(Collection entries)
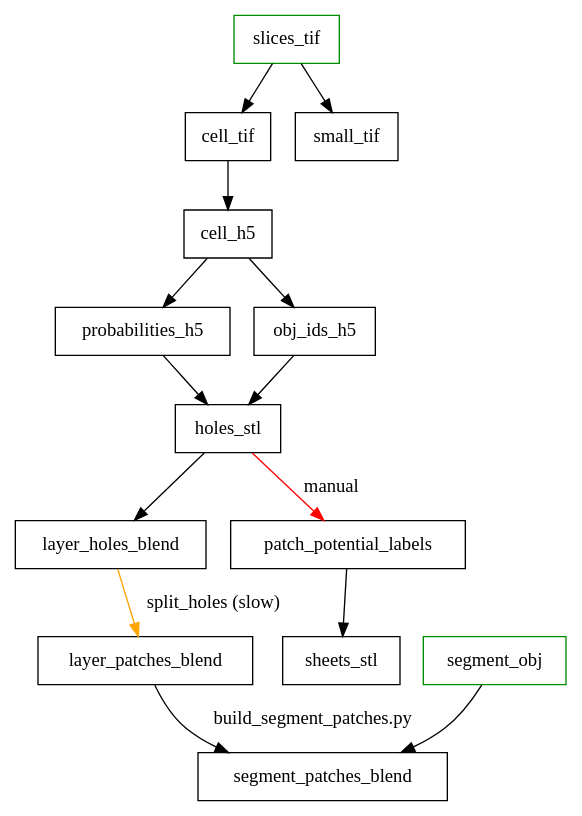
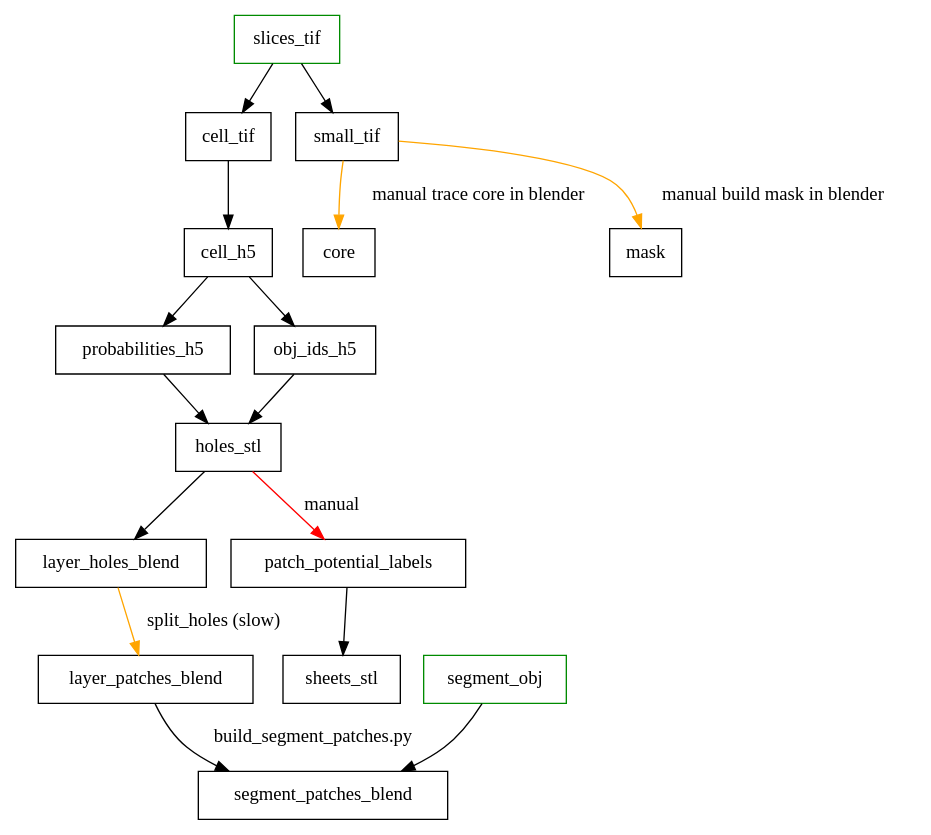
One commit to spelufo/stabia changed the diagram in deps.dot. Above: the diagram before and after it, drawn with Graphviz. The commit also changed 10 other files, not shown here.

```diff
--- a/deps.dot
+++ b/deps.dot
@@ -1,27 +1,31 @@
 digraph deps {
   node [shape=rectangle];
 
   slices_tif [color=green4]
   segment_obj [color=green4]
 
   # vesuvius_build
   slices_tif -> cell_tif
   slices_tif -> small_tif
+
+  # manual core and mask
+  small_tif -> core [color="orange", label="manual trace core in blender"]
+  small_tif -> mask [color="orange", label="manual build mask in blender"]
 
   # ilastik
   cell_tif -> cell_h5
   cell_h5 -> probabilities_h5
   cell_h5 -> obj_ids_h5
   probabilities_h5 -> holes_stl
   obj_ids_h5 -> holes_stl
 
   # blender
   holes_stl -> layer_holes_blend
   layer_holes_blend -> layer_patches_blend [color="orange", label="split_holes (slow)"]
   layer_patches_blend -> segment_patches_blend [label="build_segment_patches.py"]
   segment_obj -> segment_patches_blend
 
   # patch potential labeling + potential diffusion segmentation method
   holes_stl -> patch_potential_labels [color="red", label="manual"]
   patch_potential_labels -> sheets_stl
 }
```
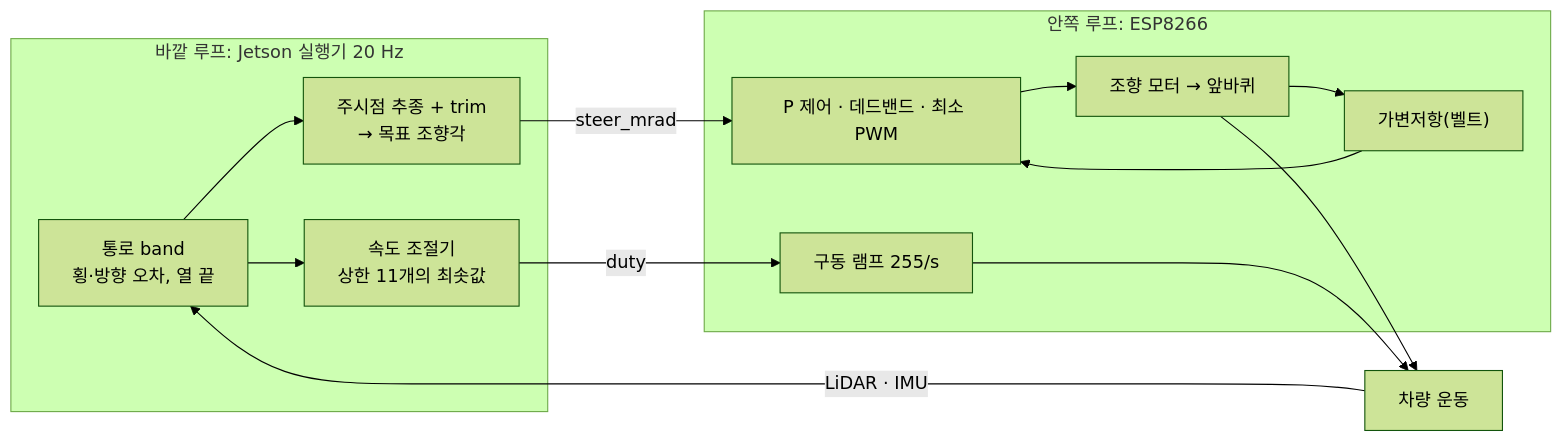
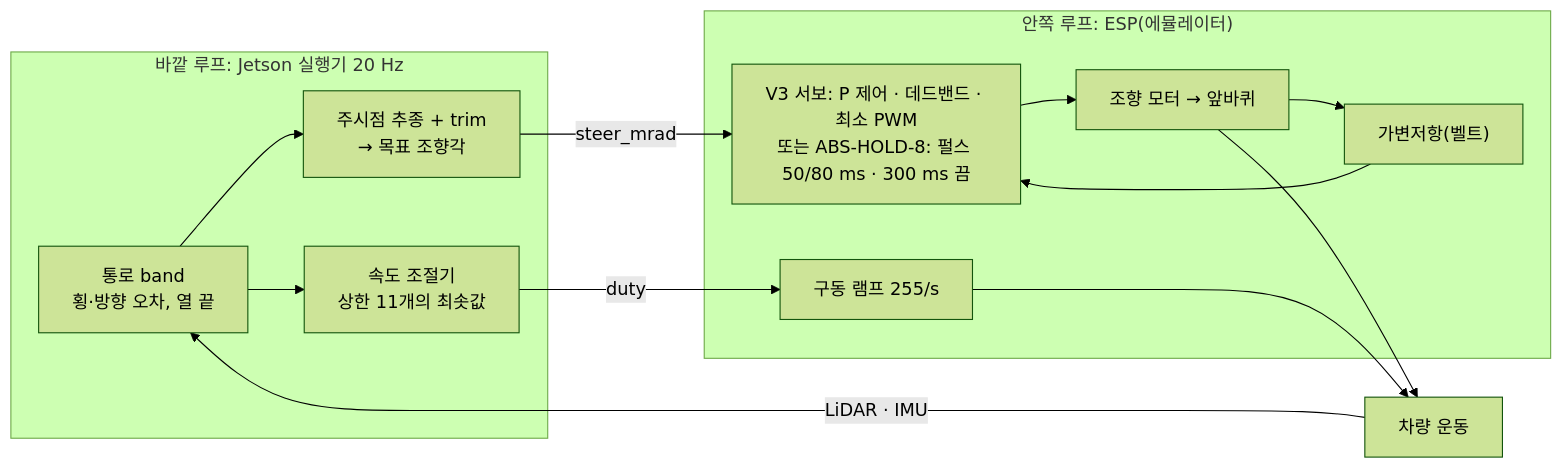
Before and after one commit to 2026-BTS-UNI-Car/unist_orchard_simulation: the second of 2 diagrams in README.md, drawn with Mermaid (forest theme). The commit also changed other lines of this file and 29 other files, not shown here.

First line of the commit message:
Add the measured-dimension profile and an ABS-HOLD-8 steering law mode for the SIM ESP emulator

````diff
--- a/README.md
+++ b/README.md
@@ -75,18 +82,18 @@
 ```mermaid
 flowchart LR
   subgraph OUT["바깥 루프: Jetson 실행기 20 Hz"]
     E0["통로 band<br/>횡·방향 오차, 열 끝"] --> PP["주시점 추종 + trim<br/>→ 목표 조향각"]
     E0 --> GOV["속도 조절기<br/>상한 11개의 최솟값"]
   end
-  subgraph IN["안쪽 루프: ESP8266"]
-    SV2["P 제어 · 데드밴드 · 최소 PWM"] --> MOT["조향 모터 → 앞바퀴"]
+  subgraph IN["안쪽 루프: ESP(에뮬레이터)"]
+    SV2["V3 서보: P 제어 · 데드밴드 · 최소 PWM<br/>또는 ABS-HOLD-8: 펄스 50/80 ms · 300 ms 끔"] --> MOT["조향 모터 → 앞바퀴"]
     MOT --> POT["가변저항(벨트)"]
     POT --> SV2
     RAMP["구동 램프 255/s"]
   end
   PP -->|"steer_mrad"| SV2
   GOV -->|"duty"| RAMP
   MOT --> CAR["차량 운동"]
   RAMP --> CAR
   CAR -->|"LiDAR · IMU"| E0
 ```
````
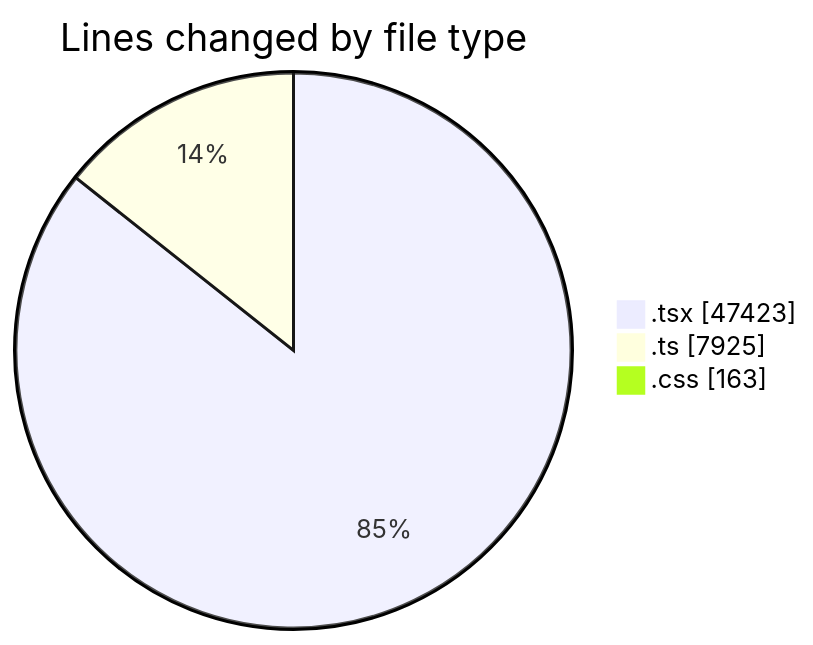
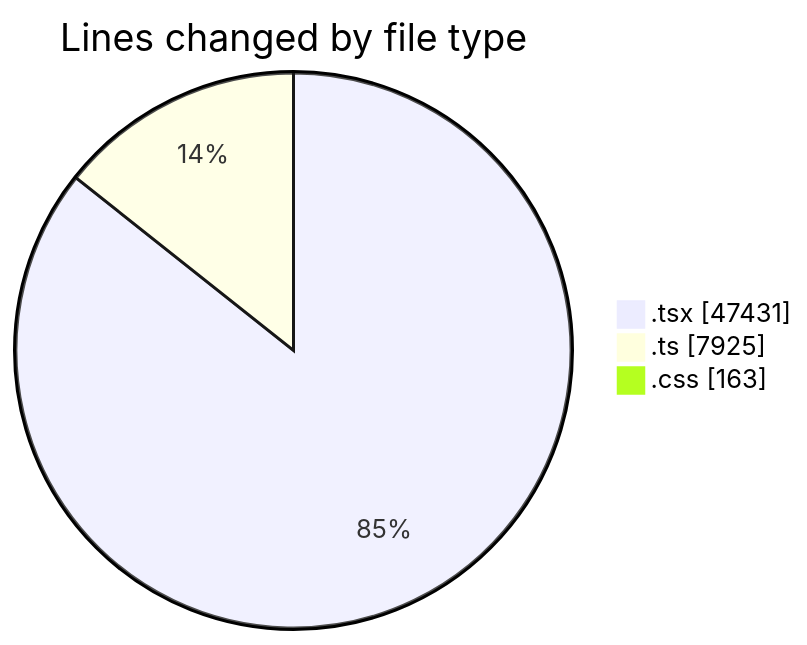
One commit to nxtqubesakshisongat/code-tracking changed the first of 2 diagrams in 2026-08-23/nxtqube_webapp/README.md. Above: the diagram before and after it, drawn with Mermaid. The commit also changed other lines of this file and 1 other file, not shown here.

````diff
--- a/2026-08-23/nxtqube_webapp/README.md
+++ b/2026-08-23/nxtqube_webapp/README.md
@@ -118,7 +118,7 @@
 ```mermaid
 pie showData
 title Lines changed by file type
-".tsx" : 47423
+".tsx" : 47431
 ".ts" : 7925
 ".css" : 163
 ```
````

[AIM OF THE EXERCISE]:
Leave out all pictures and output each line exactly, from the top of the records through the line that holds "First line of".

[REPLY]:
One commit to spelufo/stabia changed the diagram in deps.dot. Above: the diagram before and after it, drawn with Graphviz. The commit also changed 10 other files, not shown here.

```diff
--- a/deps.dot
+++ b/deps.dot
@@ -1,27 +1,31 @@
 digraph deps {
   node [shape=rectangle];
 
   slices_tif [color=green4]
   segment_obj [color=green4]
 
   # vesuvius_build
   slices_tif -> cell_tif
   slices_tif -> small_tif
+
+  # manual core and mask
+  small_tif -> core [color="orange", label="manual trace core in blender"]
+  small_tif -> mask [color="orange", label="manual build mask in blender"]
 
   # ilastik
   cell_tif -> cell_h5
   cell_h5 -> probabilities_h5
   cell_h5 -> obj_ids_h5
   probabilities_h5 -> holes_stl
   obj_ids_h5 -> holes_stl
 
   # blender
   holes_stl -> layer_holes_blend
   layer_holes_blend -> layer_patches_blend [color="orange", label="split_holes (slow)"]
   layer_patches_blend -> segment_patches_blend [label="build_segment_patches.py"]
   segment_obj -> segment_patches_blend
 
   # patch potential labeling + potential diffusion segmentation method
   holes_stl -> patch_potential_labels [color="red", label="manual"]
   patch_potential_labels -> sheets_stl
 }
```
Before and after one commit to 2026-BTS-UNI-Car/unist_orchard_simulation: the second of 2 diagrams in README.md, drawn with Mermaid (forest theme). The commit also changed other lines of this file and 29 other files, not shown here.

First line of the commit message:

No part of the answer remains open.